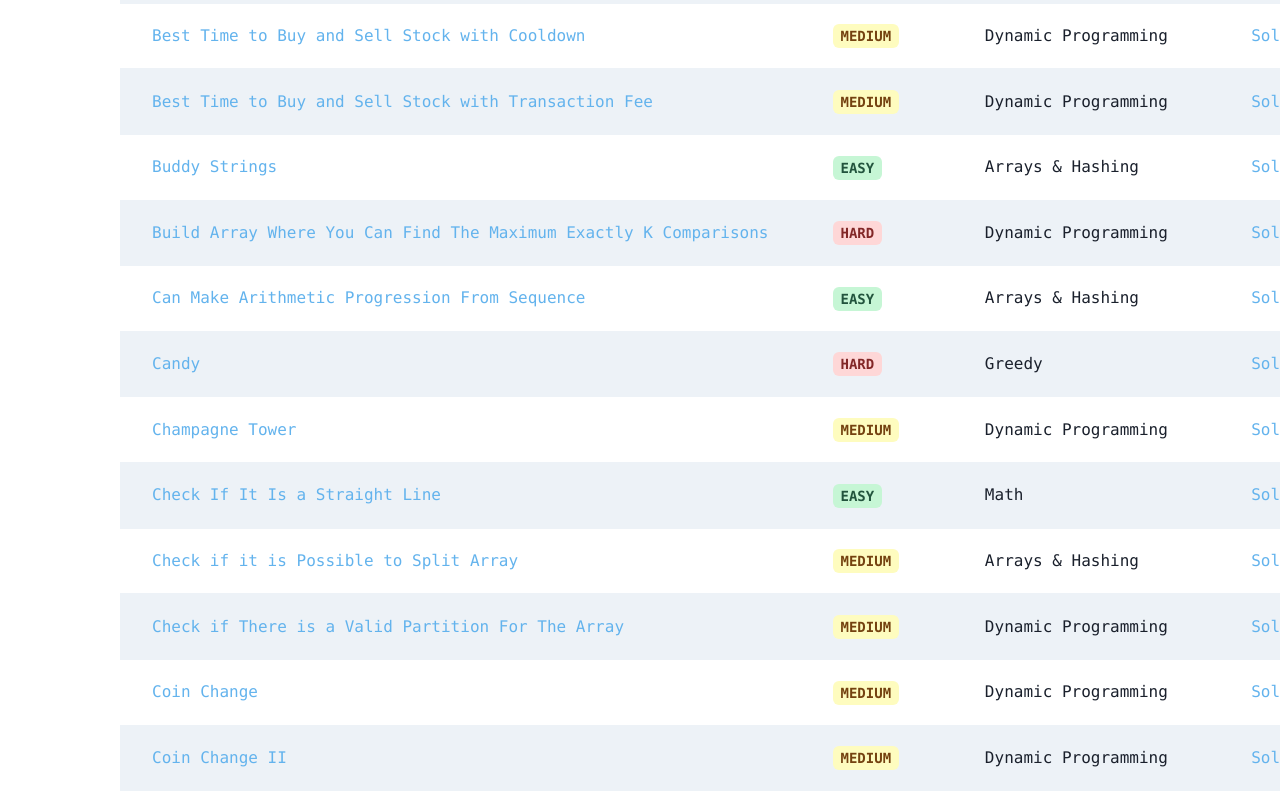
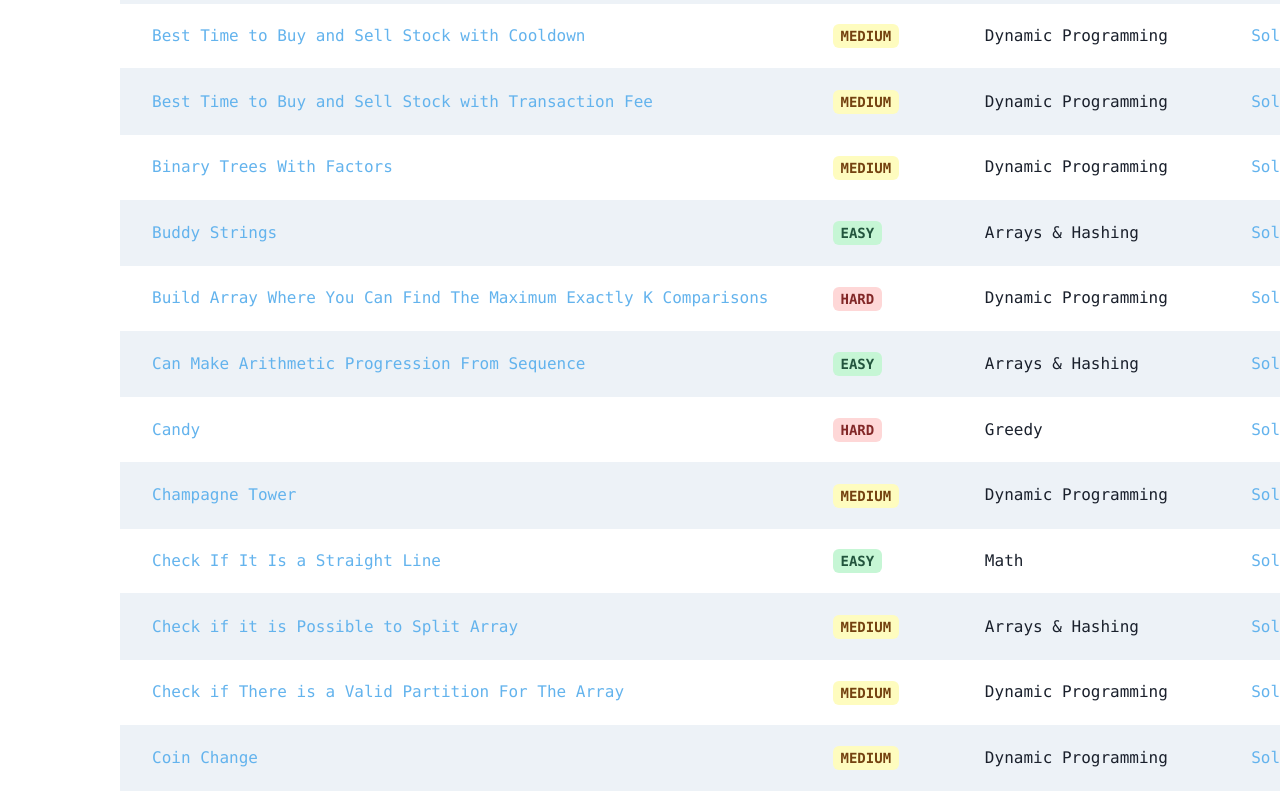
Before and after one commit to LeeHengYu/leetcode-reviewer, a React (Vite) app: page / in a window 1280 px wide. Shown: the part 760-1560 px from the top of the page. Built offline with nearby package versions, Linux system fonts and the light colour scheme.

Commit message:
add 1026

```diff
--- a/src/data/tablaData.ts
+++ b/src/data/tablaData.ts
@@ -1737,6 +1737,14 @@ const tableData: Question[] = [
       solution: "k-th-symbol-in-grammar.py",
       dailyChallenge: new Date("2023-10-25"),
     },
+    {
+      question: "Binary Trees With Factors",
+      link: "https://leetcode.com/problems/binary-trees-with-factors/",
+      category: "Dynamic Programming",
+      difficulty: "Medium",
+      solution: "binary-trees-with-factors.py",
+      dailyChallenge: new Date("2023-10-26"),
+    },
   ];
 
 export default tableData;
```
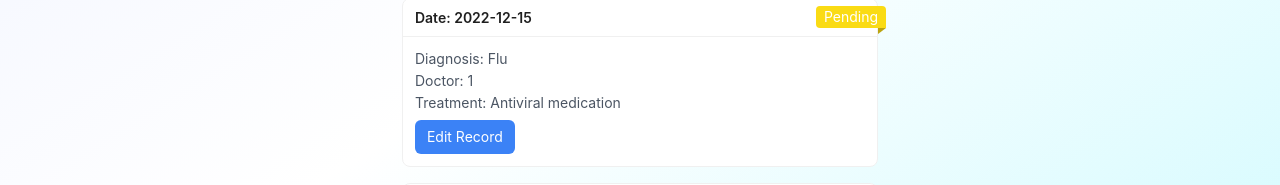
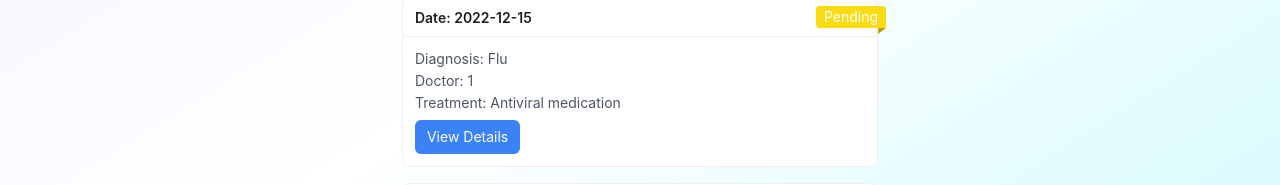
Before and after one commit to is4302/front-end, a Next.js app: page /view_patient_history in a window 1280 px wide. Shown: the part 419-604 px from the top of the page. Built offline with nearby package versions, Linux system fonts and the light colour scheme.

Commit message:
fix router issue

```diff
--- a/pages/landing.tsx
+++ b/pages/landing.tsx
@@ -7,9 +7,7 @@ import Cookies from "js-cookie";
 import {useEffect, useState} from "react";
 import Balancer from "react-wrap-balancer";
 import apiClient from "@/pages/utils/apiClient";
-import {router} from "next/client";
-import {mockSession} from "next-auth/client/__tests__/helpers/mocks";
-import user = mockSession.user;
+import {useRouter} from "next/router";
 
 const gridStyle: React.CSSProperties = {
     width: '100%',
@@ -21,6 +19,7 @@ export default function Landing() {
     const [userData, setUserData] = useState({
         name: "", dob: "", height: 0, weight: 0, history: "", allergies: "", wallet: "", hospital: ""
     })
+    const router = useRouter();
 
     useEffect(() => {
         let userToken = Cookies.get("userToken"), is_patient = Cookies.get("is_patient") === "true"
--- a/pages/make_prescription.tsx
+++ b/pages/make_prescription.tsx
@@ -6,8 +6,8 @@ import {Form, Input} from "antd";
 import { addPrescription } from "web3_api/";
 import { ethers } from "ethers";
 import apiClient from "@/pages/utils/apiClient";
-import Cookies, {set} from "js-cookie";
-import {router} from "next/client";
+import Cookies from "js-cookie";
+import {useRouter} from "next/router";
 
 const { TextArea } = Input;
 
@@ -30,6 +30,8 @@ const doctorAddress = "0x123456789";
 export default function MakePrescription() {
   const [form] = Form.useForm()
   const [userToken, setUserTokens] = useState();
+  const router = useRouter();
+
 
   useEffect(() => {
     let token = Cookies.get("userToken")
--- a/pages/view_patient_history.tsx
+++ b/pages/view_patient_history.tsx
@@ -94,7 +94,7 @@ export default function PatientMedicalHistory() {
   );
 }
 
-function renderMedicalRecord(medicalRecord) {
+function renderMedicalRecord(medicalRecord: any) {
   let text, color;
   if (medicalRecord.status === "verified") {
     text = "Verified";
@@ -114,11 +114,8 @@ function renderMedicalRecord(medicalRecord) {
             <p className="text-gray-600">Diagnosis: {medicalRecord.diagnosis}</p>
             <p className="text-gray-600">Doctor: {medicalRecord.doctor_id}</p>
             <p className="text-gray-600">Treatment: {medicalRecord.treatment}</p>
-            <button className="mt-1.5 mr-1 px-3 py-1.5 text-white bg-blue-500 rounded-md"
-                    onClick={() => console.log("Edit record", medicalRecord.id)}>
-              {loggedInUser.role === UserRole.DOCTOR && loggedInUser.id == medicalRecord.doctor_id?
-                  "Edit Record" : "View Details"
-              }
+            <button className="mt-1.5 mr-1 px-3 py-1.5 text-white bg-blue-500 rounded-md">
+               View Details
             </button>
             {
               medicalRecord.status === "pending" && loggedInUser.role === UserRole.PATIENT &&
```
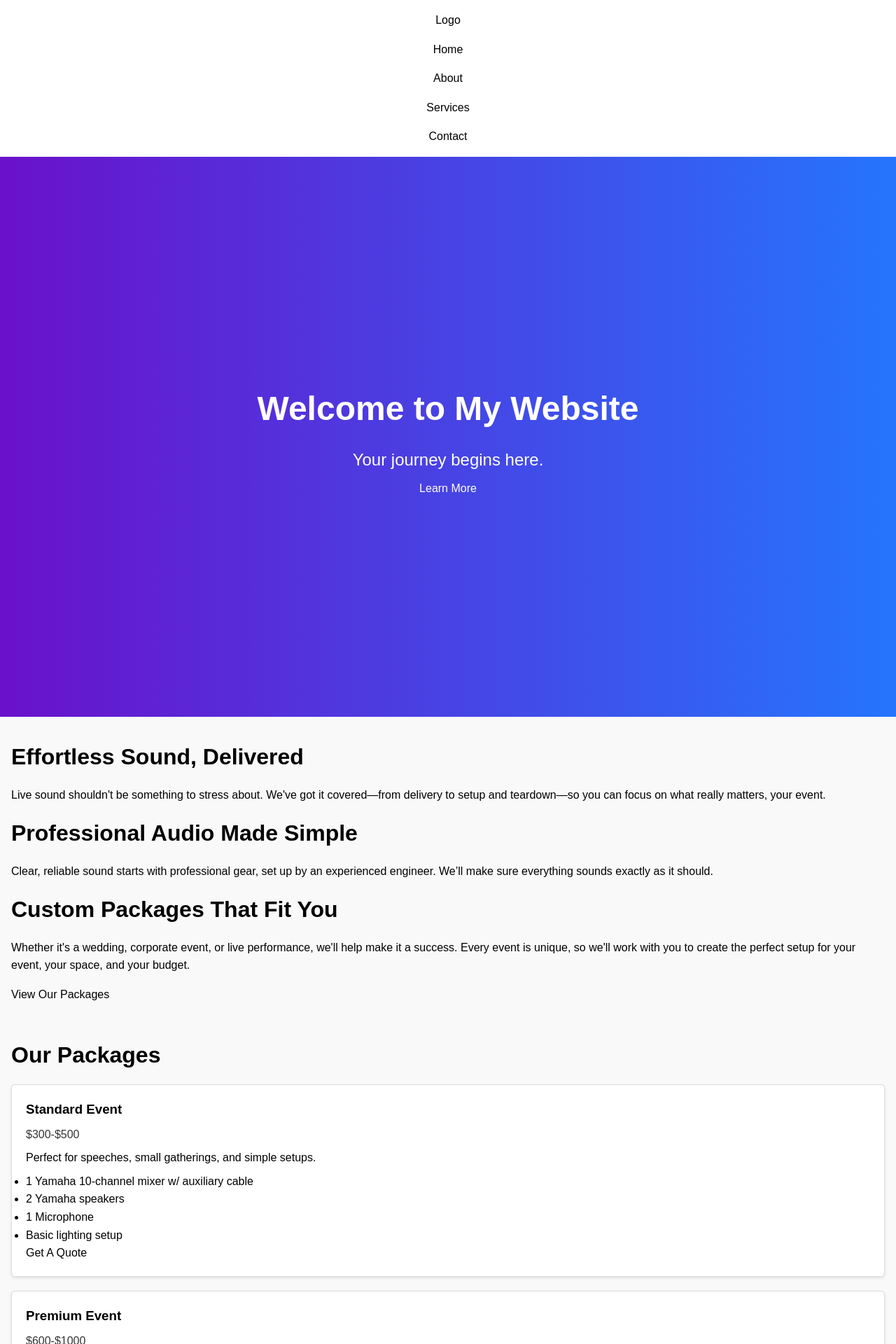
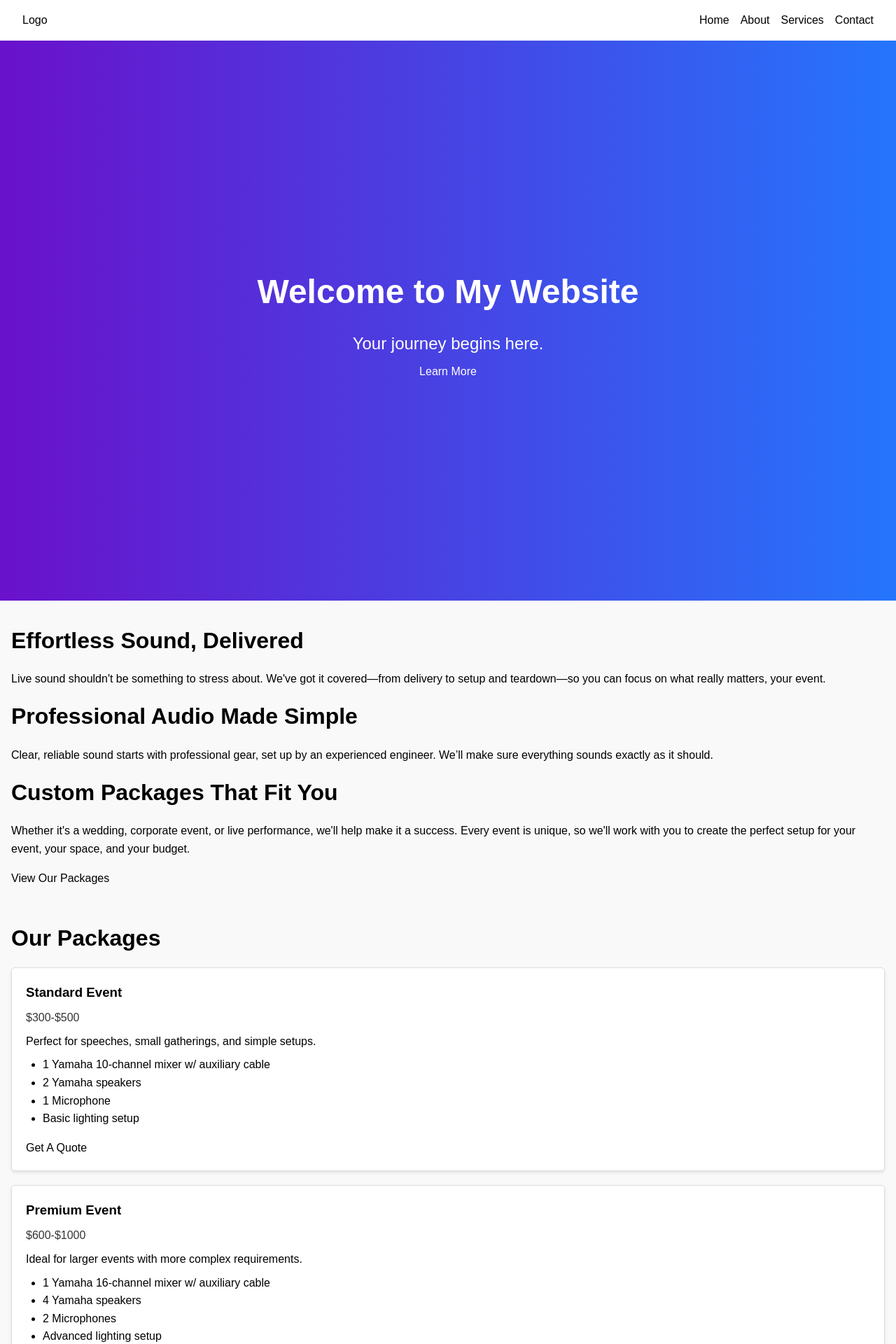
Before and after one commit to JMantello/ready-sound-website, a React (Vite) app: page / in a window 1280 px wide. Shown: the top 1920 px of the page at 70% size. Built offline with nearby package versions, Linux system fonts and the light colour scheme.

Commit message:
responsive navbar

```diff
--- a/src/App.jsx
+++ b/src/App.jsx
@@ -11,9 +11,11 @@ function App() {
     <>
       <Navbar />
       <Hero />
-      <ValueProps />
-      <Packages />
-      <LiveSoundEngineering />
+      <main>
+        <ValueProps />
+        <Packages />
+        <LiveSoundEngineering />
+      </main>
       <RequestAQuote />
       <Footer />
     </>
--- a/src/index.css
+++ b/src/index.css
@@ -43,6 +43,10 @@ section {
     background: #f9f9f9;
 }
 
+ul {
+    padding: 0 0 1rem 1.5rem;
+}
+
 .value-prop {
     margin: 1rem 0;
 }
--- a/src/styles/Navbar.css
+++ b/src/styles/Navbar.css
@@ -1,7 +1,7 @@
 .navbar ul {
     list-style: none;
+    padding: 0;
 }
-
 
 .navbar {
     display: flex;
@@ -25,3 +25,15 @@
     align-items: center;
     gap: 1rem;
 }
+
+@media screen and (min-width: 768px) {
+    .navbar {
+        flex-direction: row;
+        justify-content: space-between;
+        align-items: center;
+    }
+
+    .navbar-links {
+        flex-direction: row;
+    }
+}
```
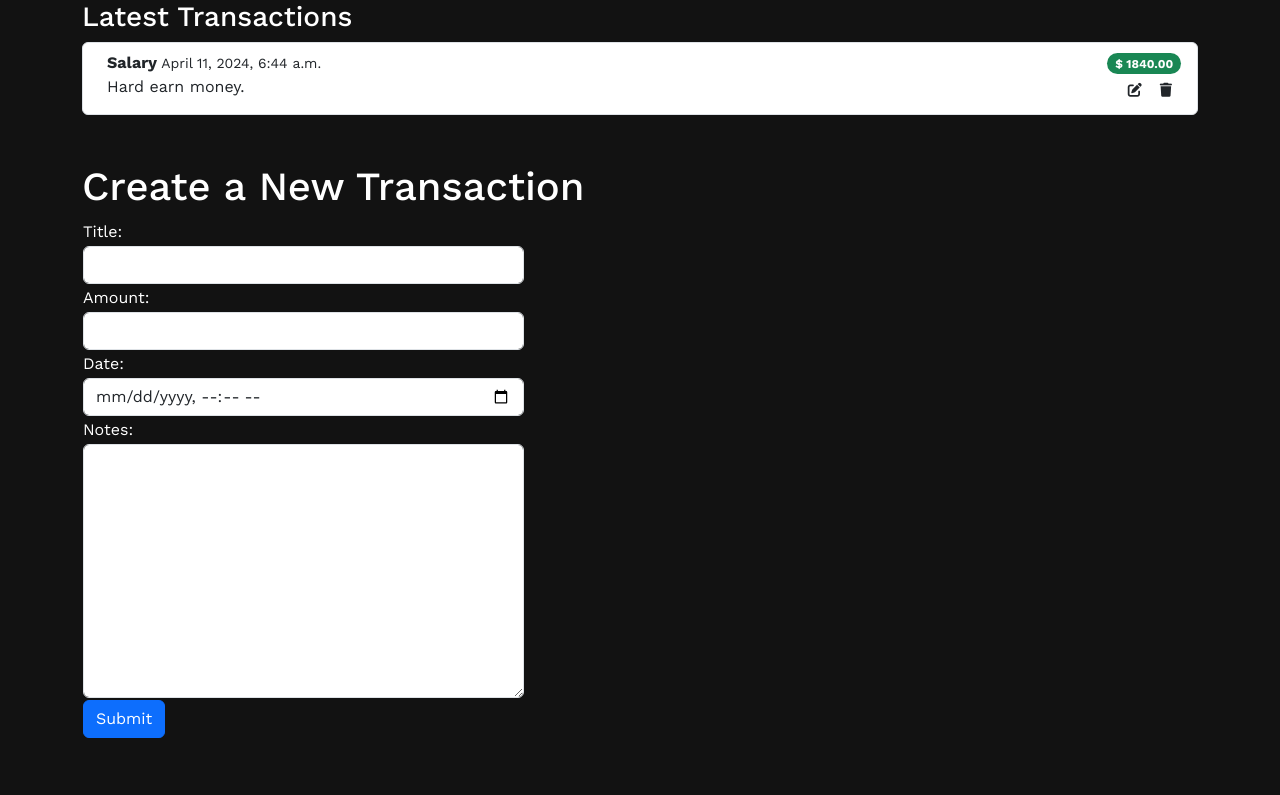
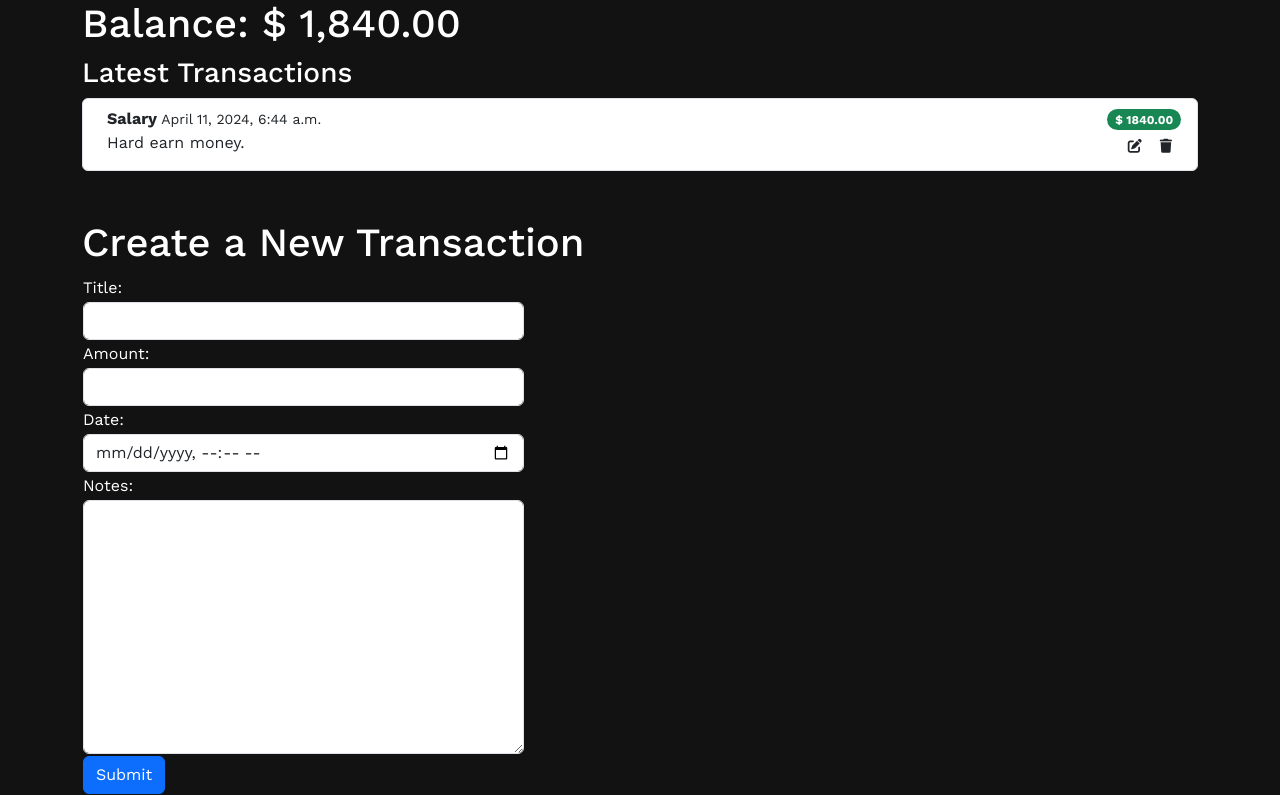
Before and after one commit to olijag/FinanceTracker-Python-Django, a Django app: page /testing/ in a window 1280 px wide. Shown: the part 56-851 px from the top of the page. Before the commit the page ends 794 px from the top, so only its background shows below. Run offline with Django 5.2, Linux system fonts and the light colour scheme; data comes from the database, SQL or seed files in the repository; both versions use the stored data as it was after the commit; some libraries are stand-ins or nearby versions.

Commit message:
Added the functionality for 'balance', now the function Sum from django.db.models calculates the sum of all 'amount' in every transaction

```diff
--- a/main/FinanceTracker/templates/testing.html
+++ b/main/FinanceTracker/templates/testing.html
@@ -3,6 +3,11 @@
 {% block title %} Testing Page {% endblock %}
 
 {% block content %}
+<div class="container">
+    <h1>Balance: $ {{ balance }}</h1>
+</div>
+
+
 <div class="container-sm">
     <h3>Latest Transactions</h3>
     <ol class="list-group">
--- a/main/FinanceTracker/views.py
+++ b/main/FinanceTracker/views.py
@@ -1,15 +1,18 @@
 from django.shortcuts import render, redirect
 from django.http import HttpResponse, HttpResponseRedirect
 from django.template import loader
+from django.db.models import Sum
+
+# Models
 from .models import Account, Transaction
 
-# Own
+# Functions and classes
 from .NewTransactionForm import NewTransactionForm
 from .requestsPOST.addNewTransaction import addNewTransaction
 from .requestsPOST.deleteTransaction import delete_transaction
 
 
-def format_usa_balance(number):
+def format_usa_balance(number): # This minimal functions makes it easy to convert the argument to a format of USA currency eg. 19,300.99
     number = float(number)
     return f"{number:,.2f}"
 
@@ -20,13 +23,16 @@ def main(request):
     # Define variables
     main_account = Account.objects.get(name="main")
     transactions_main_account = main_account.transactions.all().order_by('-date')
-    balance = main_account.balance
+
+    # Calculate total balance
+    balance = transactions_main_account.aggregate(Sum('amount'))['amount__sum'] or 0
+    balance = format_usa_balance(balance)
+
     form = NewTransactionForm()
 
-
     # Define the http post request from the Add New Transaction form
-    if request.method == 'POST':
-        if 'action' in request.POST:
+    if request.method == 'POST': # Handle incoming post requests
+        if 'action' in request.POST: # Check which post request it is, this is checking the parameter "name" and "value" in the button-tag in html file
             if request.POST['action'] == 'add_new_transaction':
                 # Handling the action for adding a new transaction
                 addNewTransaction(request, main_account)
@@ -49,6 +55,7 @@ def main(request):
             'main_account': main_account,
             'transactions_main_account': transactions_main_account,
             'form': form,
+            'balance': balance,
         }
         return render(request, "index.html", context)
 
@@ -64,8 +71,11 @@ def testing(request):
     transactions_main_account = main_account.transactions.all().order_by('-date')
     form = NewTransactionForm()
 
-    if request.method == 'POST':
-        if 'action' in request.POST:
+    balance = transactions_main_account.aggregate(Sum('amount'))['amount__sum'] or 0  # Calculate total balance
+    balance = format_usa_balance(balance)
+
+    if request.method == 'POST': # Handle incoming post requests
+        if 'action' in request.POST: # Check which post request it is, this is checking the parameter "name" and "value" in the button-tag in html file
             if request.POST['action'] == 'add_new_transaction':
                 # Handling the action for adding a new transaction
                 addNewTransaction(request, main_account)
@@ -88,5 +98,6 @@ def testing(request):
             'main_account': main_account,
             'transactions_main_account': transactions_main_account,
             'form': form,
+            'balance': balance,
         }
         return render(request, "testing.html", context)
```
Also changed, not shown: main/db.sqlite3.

[Work instruction]
Every line of the material above that includes the string "versions" is required.

[Worked solution]
Before and after one commit to LeeHengYu/leetcode-reviewer, a React (Vite) app: page / in a window 1280 px wide. Shown: the part 760-1560 px from the top of the page. Built offline with nearby package versions, Linux system fonts and the light colour scheme.
Before and after one commit to is4302/front-end, a Next.js app: page /view_patient_history in a window 1280 px wide. Shown: the part 419-604 px from the top of the page. Built offline with nearby package versions, Linux system fonts and the light colour scheme.
Before and after one commit to JMantello/ready-sound-website, a React (Vite) app: page / in a window 1280 px wide. Shown: the top 1920 px of the page at 70% size. Built offline with nearby package versions, Linux system fonts and the light colour scheme.
Before and after one commit to olijag/FinanceTracker-Python-Django, a Django app: page /testing/ in a window 1280 px wide. Shown: the part 56-851 px from the top of the page. Before the commit the page ends 794 px from the top, so only its background shows below. Run offline with Django 5.2, Linux system fonts and the light colour scheme; data comes from the database, SQL or seed files in the repository; both versions use the stored data as it was after the commit; some libraries are stand-ins or nearby versions.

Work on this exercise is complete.